A sunny October morning, a dozen BGS members and CSUN guests embarked to scale the highest peak in the towering San Gabriel Mountains, and learn about its incredible geologic past. When our heroes were carefully studying the schist off the side of the Devil’s backbone trail, Professor Ray Ingersoll (UCLA) announced the group was straddling the boundary between two plates: the North American and extinct Farallon. The opportunity to observe the boundary of a subducting plate was deservedly appreciated by all participants, who took a long break to identify the precise location the rock types changed. Then, they continued forth to the peak and got a fantastic vantage point of the entire valley, where they compared their observations to provided geologic maps of the area.
At UCLA's annual Exploring Your Universe, students come from schools all over Los Angeles and tour exhibits put together by UCLA faculty, staff, and students. At this year’s EYU, the Bruin Geologic Survey put together two unique exhibits: Exploring Your Earth, and Dinosaurs and Fossils. For Exploring Your Earth, Vice President Drew Levy, past President Kevin Coffey, and a few BGS volunteers set up a tour through the world of rocks.
Meanwhile, the Dinosaurs and Fossils exhibit made by BGS president Amanda Garcia and helpful volunteers took young geologists on a tour back in geologic time to witness the evolution of life on Earth. The BGS exhibits, along with the entirety of EYU 2014 were a huge success.
On Tuesday November 11, 2014, the Bruin Geological Survey set out on their second trip of the 2014-15 school year. Led by President Amanda Garcia, BGS travelled up to Topanga State Park, less than ten miles from UCLA as the crow flies. flies. The state park is nestled atop the Santa Monica Mountain with great 360º views of the surrounding mountains, ocean, and city. Eagle rock was the highlight of the hike. Looming out of the mountainside, this sandstone (intermixed with conglomerate) eagle takes command over the park. After an unsuccessful attempt to see Temescal Peak before the darkness took over they climbed to the top of a hill to get a beautiful panorama of Los Angeles and San Fernando Valley and named this newfound viewpoint BGS Peak, which is much better than Temescal Peak any day.

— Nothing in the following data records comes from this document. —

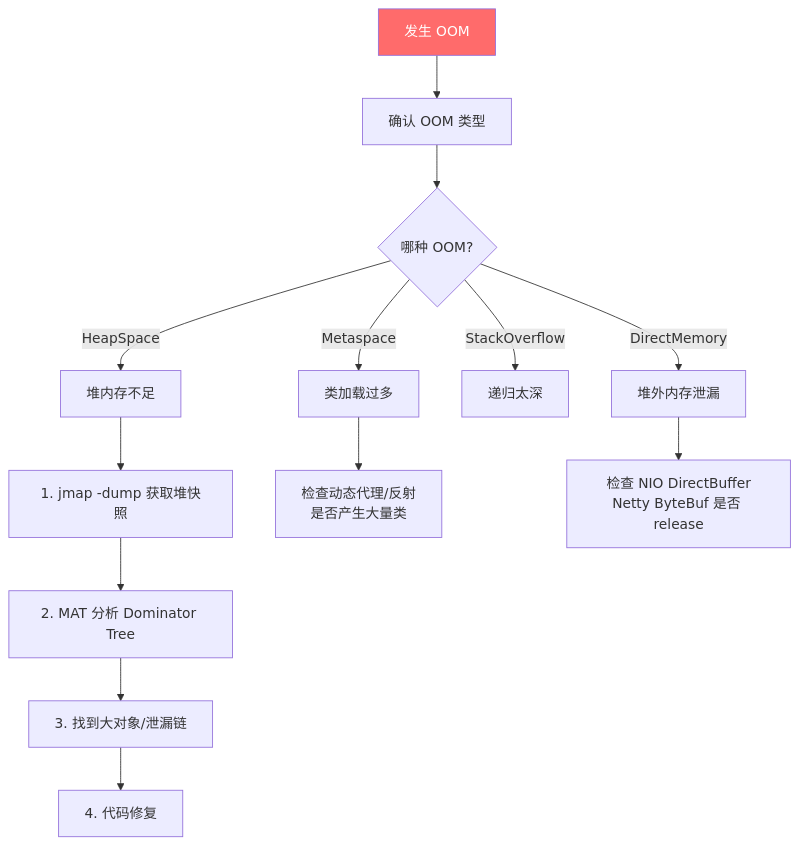
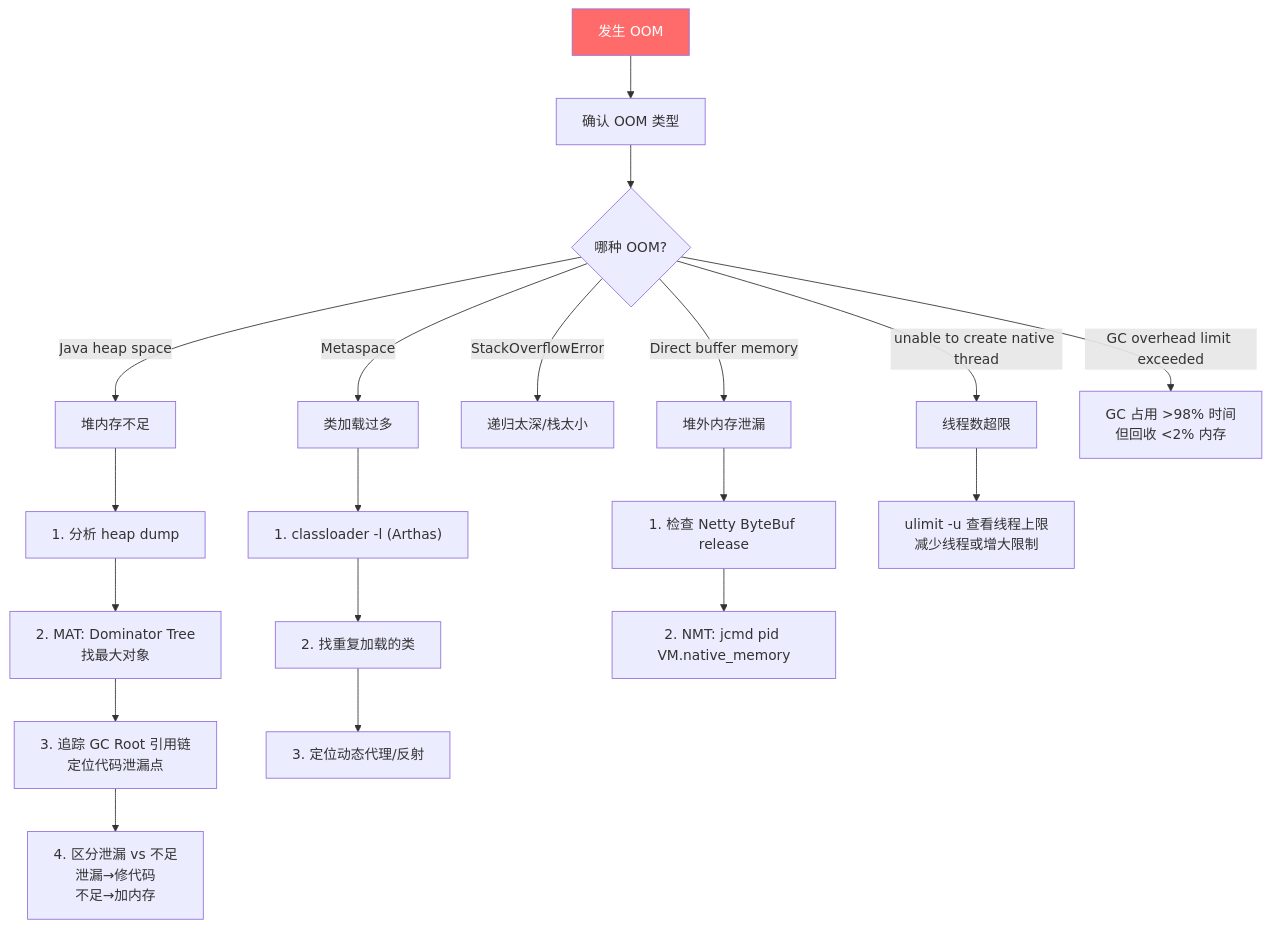
One commit to qigao0787-ops/gq-test changed diagram 20 of 34 in document/strengthen/性能调优面试总结_增强版.md. Above: the diagram before and after it, drawn with Mermaid. The commit also changed other lines of this file, not shown here.

````diff
--- a/document/strengthen/性能调优面试总结_增强版.md
+++ b/document/strengthen/性能调优面试总结_增强版.md
@@ -488,19 +1169,28 @@
 ```mermaid
 flowchart TD
-    A[发生 OOM] --> B[确认 OOM 类型]
-    B --> C{哪种 OOM?}
-    C -->|HeapSpace| D[堆内存不足]
-    C -->|Metaspace| E[类加载过多]
-    C -->|StackOverflow| F[递归太深]
-    C -->|DirectMemory| G[堆外内存泄漏]
+    A["发生 OOM"] --> B["确认 OOM 类型"]
+    B --> C{"哪种 OOM?"}
 
-    D --> D1["1. jmap -dump 获取堆快照"]
-    D1 --> D2["2. MAT 分析 Dominator Tree"]
-    D2 --> D3["3. 找到大对象/泄漏链"]
-    D3 --> D4["4. 代码修复"]
+    C -->|"Java heap space"| D["堆内存不足"]
+    C -->|"Metaspace"| E["类加载过多"]
+    C -->|"StackOverflowError"| F["递归太深/栈太小"]
+    C -->|"Direct buffer memory"| G["堆外内存泄漏"]
+    C -->|"unable to create native thread"| H["线程数超限"]
+    C -->|"GC overhead limit exceeded"| I["GC 占用 >98% 时间<br/>但回收 <2% 内存"]
 
-    E --> E1["检查动态代理/反射<br/>是否产生大量类"]
-    G --> G1["检查 NIO DirectBuffer<br/>Netty ByteBuf 是否 release"]
+    D --> D1["1. 分析 heap dump"]
+    D1 --> D2["2. MAT: Dominator Tree<br/>找最大对象"]
+    D2 --> D3["3. 追踪 GC Root 引用链<br/>定位代码泄漏点"]
+    D3 --> D4["4. 区分泄漏 vs 不足<br/>泄漏→修代码<br/>不足→加内存"]
+
+    E --> E1["1. classloader -l (Arthas)"]
+    E1 --> E2["2. 找重复加载的类"]
+    E2 --> E3["3. 定位动态代理/反射"]
+
+    G --> G1["1. 检查 Netty ByteBuf release"]
+    G1 --> G2["2. NMT: jcmd pid VM.native_memory"]
+
+    H --> H1["ulimit -u 查看线程上限<br/>减少线程或增大限制"]
 
     style A fill:#ff6b6b,color:#fff
 ```
````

The BGS set off bright and early on a Saturday morning to head to a local favorite in southern California: Joshua Tree National Park. For the first time, we had a few avid rock climbers in our group who were excited to make the most of the world class climbing destination that is Joshua Tree. The BGS learned the geologic story of Joshua Tree National Park: a monzogranitic intrusion comprising the southern extent of the Sierra Nevada batholith, subsequently tilted and extended. On the second day, members explored Lost Horse Mountain where they admired its columnar basalts and filmed a few scenes for friend-of-BGS Lauri Holbrook's holiday film. It was an exciting end to a fun-filled camping trip.